Task description: Which lines make up the answer? Those from the line with "is left out." through the end of the data; reproduce them exactly.

(Edit difference data)
**********

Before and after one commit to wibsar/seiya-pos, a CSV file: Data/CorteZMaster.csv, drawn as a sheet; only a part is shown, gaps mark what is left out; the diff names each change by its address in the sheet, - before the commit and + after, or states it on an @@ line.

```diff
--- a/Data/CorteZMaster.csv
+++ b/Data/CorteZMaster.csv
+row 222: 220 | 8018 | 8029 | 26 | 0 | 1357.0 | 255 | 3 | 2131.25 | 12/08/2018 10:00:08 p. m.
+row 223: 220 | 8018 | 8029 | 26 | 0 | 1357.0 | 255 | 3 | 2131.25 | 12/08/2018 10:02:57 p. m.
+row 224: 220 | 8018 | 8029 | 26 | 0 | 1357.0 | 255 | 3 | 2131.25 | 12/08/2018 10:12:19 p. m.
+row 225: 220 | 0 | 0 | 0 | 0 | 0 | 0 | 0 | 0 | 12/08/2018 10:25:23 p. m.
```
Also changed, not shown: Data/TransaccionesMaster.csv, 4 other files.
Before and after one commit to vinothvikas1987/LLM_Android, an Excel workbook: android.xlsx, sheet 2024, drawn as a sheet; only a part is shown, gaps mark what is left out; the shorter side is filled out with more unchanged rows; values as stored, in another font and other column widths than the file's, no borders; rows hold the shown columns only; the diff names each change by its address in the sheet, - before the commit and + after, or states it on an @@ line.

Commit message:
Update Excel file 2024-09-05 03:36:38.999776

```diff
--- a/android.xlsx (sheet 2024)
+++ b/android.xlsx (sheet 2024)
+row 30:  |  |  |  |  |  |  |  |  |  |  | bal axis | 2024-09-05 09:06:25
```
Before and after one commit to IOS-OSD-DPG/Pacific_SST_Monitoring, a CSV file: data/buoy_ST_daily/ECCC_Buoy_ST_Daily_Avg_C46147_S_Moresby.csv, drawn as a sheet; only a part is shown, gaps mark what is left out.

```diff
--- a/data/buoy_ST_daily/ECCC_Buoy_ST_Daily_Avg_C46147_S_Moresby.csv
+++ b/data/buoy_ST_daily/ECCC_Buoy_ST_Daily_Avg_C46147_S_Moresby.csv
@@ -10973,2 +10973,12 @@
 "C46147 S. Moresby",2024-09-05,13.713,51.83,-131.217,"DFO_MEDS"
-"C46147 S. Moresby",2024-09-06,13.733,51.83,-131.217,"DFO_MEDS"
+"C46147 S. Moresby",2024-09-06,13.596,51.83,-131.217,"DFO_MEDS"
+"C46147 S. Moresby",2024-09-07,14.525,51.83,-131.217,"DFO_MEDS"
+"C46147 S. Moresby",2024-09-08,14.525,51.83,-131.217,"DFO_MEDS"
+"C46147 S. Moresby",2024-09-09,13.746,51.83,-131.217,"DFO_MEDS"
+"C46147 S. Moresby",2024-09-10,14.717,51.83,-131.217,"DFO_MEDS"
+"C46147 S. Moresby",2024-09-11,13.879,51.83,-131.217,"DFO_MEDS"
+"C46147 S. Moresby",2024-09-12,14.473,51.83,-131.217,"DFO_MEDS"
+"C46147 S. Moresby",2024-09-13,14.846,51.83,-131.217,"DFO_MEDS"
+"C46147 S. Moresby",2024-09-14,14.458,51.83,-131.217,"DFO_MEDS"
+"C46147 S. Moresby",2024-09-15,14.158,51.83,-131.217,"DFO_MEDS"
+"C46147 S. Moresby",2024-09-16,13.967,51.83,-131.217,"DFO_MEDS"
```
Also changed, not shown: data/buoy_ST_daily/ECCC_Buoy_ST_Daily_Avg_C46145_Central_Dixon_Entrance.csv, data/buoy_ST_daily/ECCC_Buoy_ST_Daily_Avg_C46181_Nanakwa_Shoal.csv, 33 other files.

**********

Expected answer:
Before and after one commit to IOS-OSD-DPG/Pacific_SST_Monitoring, a CSV file: data/buoy_ST_daily/ECCC_Buoy_ST_Daily_Avg_C46147_S_Moresby.csv, drawn as a sheet; only a part is shown, gaps mark what is left out.

```diff
--- a/data/buoy_ST_daily/ECCC_Buoy_ST_Daily_Avg_C46147_S_Moresby.csv
+++ b/data/buoy_ST_daily/ECCC_Buoy_ST_Daily_Avg_C46147_S_Moresby.csv
@@ -10973,2 +10973,12 @@
 "C46147 S. Moresby",2024-09-05,13.713,51.83,-131.217,"DFO_MEDS"
-"C46147 S. Moresby",2024-09-06,13.733,51.83,-131.217,"DFO_MEDS"
+"C46147 S. Moresby",2024-09-06,13.596,51.83,-131.217,"DFO_MEDS"
+"C46147 S. Moresby",2024-09-07,14.525,51.83,-131.217,"DFO_MEDS"
+"C46147 S. Moresby",2024-09-08,14.525,51.83,-131.217,"DFO_MEDS"
+"C46147 S. Moresby",2024-09-09,13.746,51.83,-131.217,"DFO_MEDS"
+"C46147 S. Moresby",2024-09-10,14.717,51.83,-131.217,"DFO_MEDS"
+"C46147 S. Moresby",2024-09-11,13.879,51.83,-131.217,"DFO_MEDS"
+"C46147 S. Moresby",2024-09-12,14.473,51.83,-131.217,"DFO_MEDS"
+"C46147 S. Moresby",2024-09-13,14.846,51.83,-131.217,"DFO_MEDS"
+"C46147 S. Moresby",2024-09-14,14.458,51.83,-131.217,"DFO_MEDS"
+"C46147 S. Moresby",2024-09-15,14.158,51.83,-131.217,"DFO_MEDS"
+"C46147 S. Moresby",2024-09-16,13.967,51.83,-131.217,"DFO_MEDS"
```
Also changed, not shown: data/buoy_ST_daily/ECCC_Buoy_ST_Daily_Avg_C46145_Central_Dixon_Entrance.csv, data/buoy_ST_daily/ECCC_Buoy_ST_Daily_Avg_C46181_Nanakwa_Shoal.csv, 33 other files.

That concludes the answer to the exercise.